DESPITE hoovering up three All-Ireland titles last summer at minor and U20, this season’s underage campaigns were approached with hope more than expectation.
Cork ended lengthy waits for national honours at both grades but it was always going to be extremely difficult to replicate that with panels lacking the same strength in depth.
Still, the U20s being beaten by Tipp and then the minors going down in Páirc Uí Rinn at the hands of Clare bookended a brutal seven days for Cork hurling, after the senior misfire against Clare in Semple Stadium. Just like Kieran Kingston, his backroom and his players, U20 boss Donal O’Mahony and minor bainisteoir Paudie Murray put absolutely everything in without getting any reward.
Sometimes we forget that sport is about disappointment more often than joy, in our desperation to see our own teams succeed.
In the case of the minors, who shot 21 wides, nine in the opening quarter, and coughed up a goal straight after half-time, frustration was the overwhelming feeling. After blitzing Limerick, when Ross O’Sullivan was irrepressible, Cork didn’t supply the Na Piarsaigh club man and the lively Seán O’Donoghue with sufficient ball in the provincial semi-final.
Timmy Wilk, wing-back as a 16-year-old in last year’s team, was wearing the number 11 geansaí but hurled as deep-lying wing-forward. He might have been more prominent centrally but showed his vast potential. The Cobh youngster’s progress will be worth monitoring.
Likewise, Ballinhassig’s Adam O’Sullivan who clipped over 0-4 from play, one score after a sublime shimmy. He had his share of wides but was a real handful for his marker. Centre-back Daniel Murnane (Carrigtwohill) and Erin’s Own’s Peter O’Shea hurled well too while Tadhg O’Leary Hayes is a younger brother of Cork senior Seán.
With minor now U17 it’s extremely difficult to gauge how talented a group is available, particularly when Covid limited development squads in recent years. Last summer’s all-conquering minors were an exception because they had razed all before them at Tony Forristal (U14) and U15 when the panel was split into two teams equally and still captured A and B trophies.
Collectively, Paudie Murray’s side kept at it even when all the breaks went to Clare. That’s no consolation now their season has concluded. They’ll get further opportunities down the line at U20, no doubt.

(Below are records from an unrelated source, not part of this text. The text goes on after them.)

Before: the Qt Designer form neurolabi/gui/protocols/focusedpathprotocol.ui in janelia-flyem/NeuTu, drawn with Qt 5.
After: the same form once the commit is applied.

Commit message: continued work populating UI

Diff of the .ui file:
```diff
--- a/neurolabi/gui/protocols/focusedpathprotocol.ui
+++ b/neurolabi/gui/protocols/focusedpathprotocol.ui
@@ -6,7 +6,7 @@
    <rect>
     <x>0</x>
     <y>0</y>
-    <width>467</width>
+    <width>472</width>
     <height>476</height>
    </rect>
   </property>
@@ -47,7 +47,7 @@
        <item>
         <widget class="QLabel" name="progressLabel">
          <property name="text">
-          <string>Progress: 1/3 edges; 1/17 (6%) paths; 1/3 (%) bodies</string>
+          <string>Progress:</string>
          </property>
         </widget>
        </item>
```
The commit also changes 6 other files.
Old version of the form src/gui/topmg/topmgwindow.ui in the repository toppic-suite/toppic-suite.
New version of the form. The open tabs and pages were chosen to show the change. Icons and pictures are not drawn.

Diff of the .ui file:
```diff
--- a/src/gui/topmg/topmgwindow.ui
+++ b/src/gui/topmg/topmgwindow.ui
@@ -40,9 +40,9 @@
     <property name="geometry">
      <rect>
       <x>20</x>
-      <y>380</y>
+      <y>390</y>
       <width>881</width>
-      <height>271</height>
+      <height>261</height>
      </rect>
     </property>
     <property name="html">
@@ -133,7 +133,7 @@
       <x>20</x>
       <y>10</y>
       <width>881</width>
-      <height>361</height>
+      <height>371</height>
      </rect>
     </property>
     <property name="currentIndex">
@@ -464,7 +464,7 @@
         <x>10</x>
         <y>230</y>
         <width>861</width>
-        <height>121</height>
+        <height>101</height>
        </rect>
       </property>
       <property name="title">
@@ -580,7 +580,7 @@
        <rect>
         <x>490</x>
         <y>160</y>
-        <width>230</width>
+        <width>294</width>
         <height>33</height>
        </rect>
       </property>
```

Donal O’Mahony’s U20s had three matches, stealing a win on the road to Clare when subs Eoin O’Leary and Colin Walsh pilfered points in added time. They were then defeated on home soil by Limerick which put them into a Munster semi-final in Semple Stadium where they never recovered from a slow start.
O’Mahony and his selectors’ options were limited by injuries to Daire O’Leary and Darragh Flynn, who were involved against Tipp, and Ciarán Joyce’s promotion to senior.
Kanturk’s Brian O’Sullivan was the shining light, with 0-10 from midfield across the three matches, but very few of the rising stars found their rhythm.
Assuming the U20 grade isn’t tinkered with (there’s been a suggestion it’ll roll down to U19 with minor gone completely), many of Donal O’Mahony’s panel are available again in 2023. Goalkeeper Brion Saunderson, free-taker Ben Cunningham, Eoin Downey, Ciarmhac Smyth, Brian Keating, Walsh and Mícheál Mullins will be on the age.
Then you’ve Jack Leahy, Diarmuid Healy, O’Leary, Darragh O’Sullivan and Kevin Lyons, among the 2021 minors who saw U20 action last month, along with extended panelists like James Dwyer, David Cremin, Tadhg O’Connell and William Buckley.
Regardless, the underage losses cast a shadow ahead of Sunday’s trip to Walsh Park the last chance for Kingston’s side to salvage a season that brimmed with promise when they reached a league final.
Assuming there will be a changing of the guard at senior in the off-season, and even if the current management set-up remains, fresh options will have to be auditioned. For now, it’s simply about beating Waterford.